The revised JBI critical appraisal tool for the assessment of risk of bias for randomized controlled trials
2JBI, Faculty of Health and Medical Sciences, The University of Adelaide, Australia
3Queen’s Collaboration for Health Care Quality, Queen’s University, Canada
4Czech National Centre for Evidence-Based Healthcare and Knowledge Translation (Cochrane Czech Republic, The Czech Republic (Middle European) Centre for Evidence-Based Healthcare: A JBI Centre of Excellence, Masaryk University GRADE Centre), Czech Republic
5The Nottingham Centre for Evidence Based Healthcare: A JBI Centre of Excellence, School of Medicine, University of Nottingham, United Kingdom
JBI (formally known as the Joanna Briggs Institute) offer a suite of critical appraisal instruments that are freely available to evidence synthesisers. These instruments have been developed by JBI and collaborators, and approved by the JBI Scientific Committee following extensive consultation.
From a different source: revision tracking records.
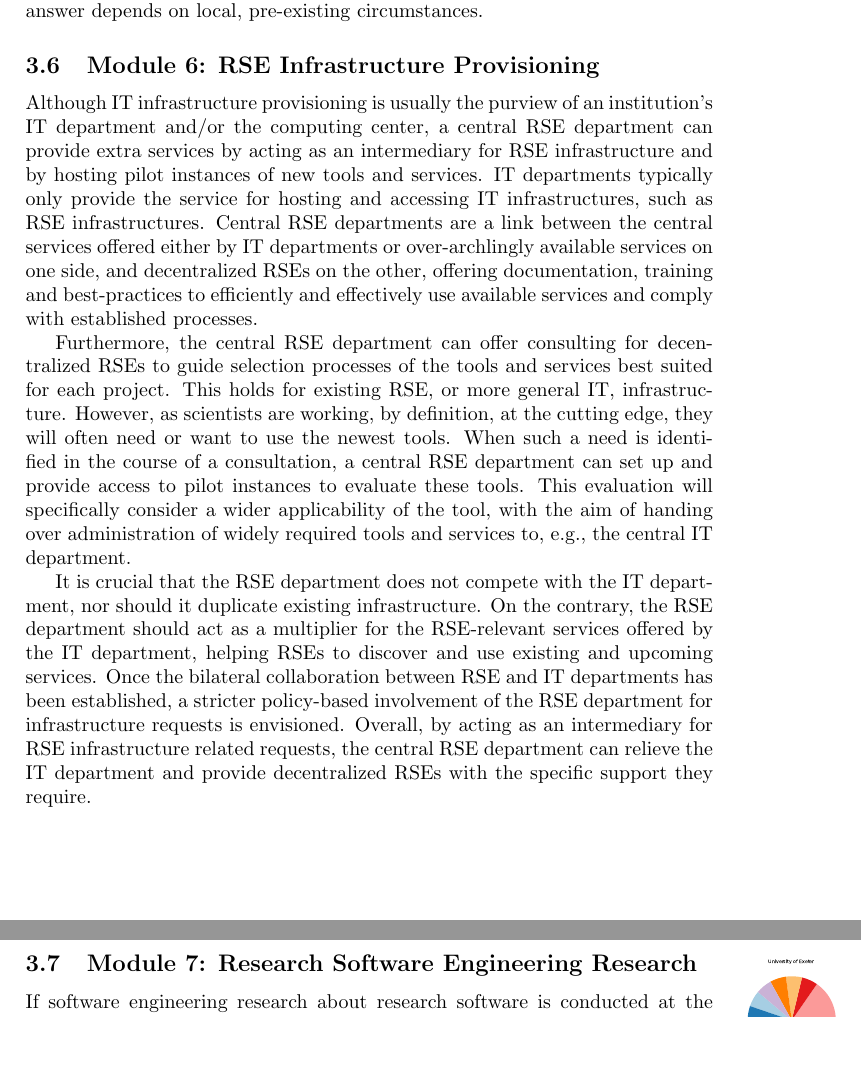
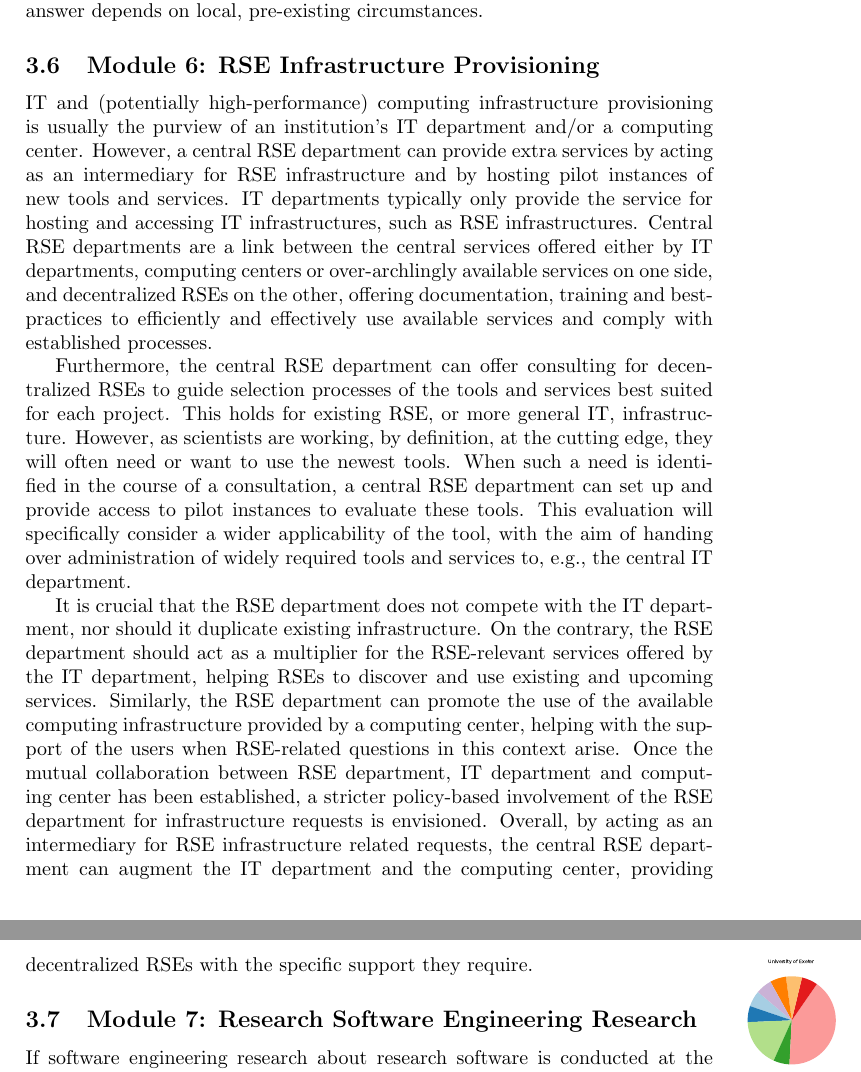
Before and after one commit to DE-RSE/2023_paper-RSE-groups, a LaTeX document (paper.tex): two parts of pages 10 and 11 of 20, joined at a grey line, cut so that both start at the same text, the shorter picture padded with empty space. Compiled offline with pdfLaTeX.

Commit message:
Update paper.tex

```diff
--- a/paper.tex
+++ b/paper.tex
@@ -358,10 +358,10 @@ The question whether RSE and RDM should be located in two separate groups or sho
 \subsection{Module 6: RSE Infrastructure Provisioning}
 \label{sec:infrastructure}
 
-Although IT infrastructure provisioning is usually the purview of an institution's IT department and/or the computing center,
-a central RSE department can provide extra services by acting as an intermediary for RSE infrastructure and by hosting pilot instances of new tools and services.
+IT and (potentially high-performance) computing infrastructure provisioning is usually the purview of an institution's IT department and/or a computing center.
+However, a central RSE department can provide extra services by acting as an intermediary for RSE infrastructure and by hosting pilot instances of new tools and services.
 IT departments typically only provide the service for hosting and accessing IT infrastructures, such as RSE infrastructures.
-Central RSE departments are a link between the central services offered either by IT departments or over-archlingly available services on one side,
+Central RSE departments are a link between the central services offered either by IT departments, computing centers or over-archlingly available services on one side,
 and decentralized RSEs on the other, offering documentation, training and best-practices to efficiently and effectively use available services and comply with established processes.
 
 Furthermore, the central RSE department can offer consulting for decentralized RSEs to guide selection processes of the tools and services best suited for each project.
@@ -372,8 +372,9 @@ This evaluation will specifically consider a wider applicability of the tool, wi
 
 It is crucial that the RSE department does not compete with the IT department, nor should it duplicate existing infrastructure.
 On the contrary, the RSE department should act as a multiplier for the RSE-relevant services offered by the IT department, helping RSEs to discover and use existing and upcoming services.
-Once the bilateral collaboration between RSE and IT departments has been established, a stricter policy-based involvement of the RSE department for infrastructure requests is envisioned.
-Overall, by acting as an intermediary for RSE infrastructure related requests, the central RSE department can relieve the IT department and provide decentralized RSEs with the specific support they require.
+Similarly, the RSE department can promote the use of the available computing infrastructure provided by a computing center, helping with the support of the users when RSE-related questions in this context arise.
+Once the mutual collaboration between RSE department, IT department and computing center has been established, a stricter policy-based involvement of the RSE department for infrastructure requests is envisioned.
+Overall, by acting as an intermediary for RSE infrastructure related requests, the central RSE department can augment the IT department and the computing center, providing decentralized RSEs with the specific support they require.
 
 \subsection{Module 7: Research Software Engineering Research}
 \label{sec:rseresearch}
```
Also changed, not shown: paper.tex (2 more changed lines).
Following recent developments within the science of risk of bias assessment, it has been acknowledged that the existing suite of instruments are not aligned to these developments, and conflate and confuse the process of critical appraisal with that of risk of bias assessment.
Objectives: Here, we introduce the revised critical appraisal tool for randomized controlled trials (RCTs) and detail the key changes made from the previous iteration.
Methods: The JBI Effectiveness Methodology Group (EMG) began the update procedure by cataloguing the questions asked in each JBI critical appraisal tool for study designs that employ quantitative data. These questions were ordered into constructs of validity (internal, statistical conclusion, comprehensiveness of reporting, external) following DELPHI-like methods. For questions that were related to the internal validity construct, they were further catalogued to a domain of bias through a series of mapping exercises. Finally, questions were then separated based on whether they were answered at the study, outcome, or result level. Findings: A strength of the JBI critical appraisal instruments has been their flexibility to facilitate assessments of risk of bias following different approaches. However due to their presentation, using the tools following a domain-based approach was not intuitive to all users. By presenting the questions to the validity of construct they belong and the domain of bias they address, users of the tool are better placed to follow a domain-based approach using these new tools if they choose. The revised instrument also identifies which questions address internal validity, and which questions should be addressed at different hierarchal levels.
Conclusions: The revision to the JBI critical appraisal instruments aims to provide greater flexibility to users of these tools. It is expected that this work will increase the usability and applicability of these instruments while maintaining consistency with modern advances in evidence synthesis.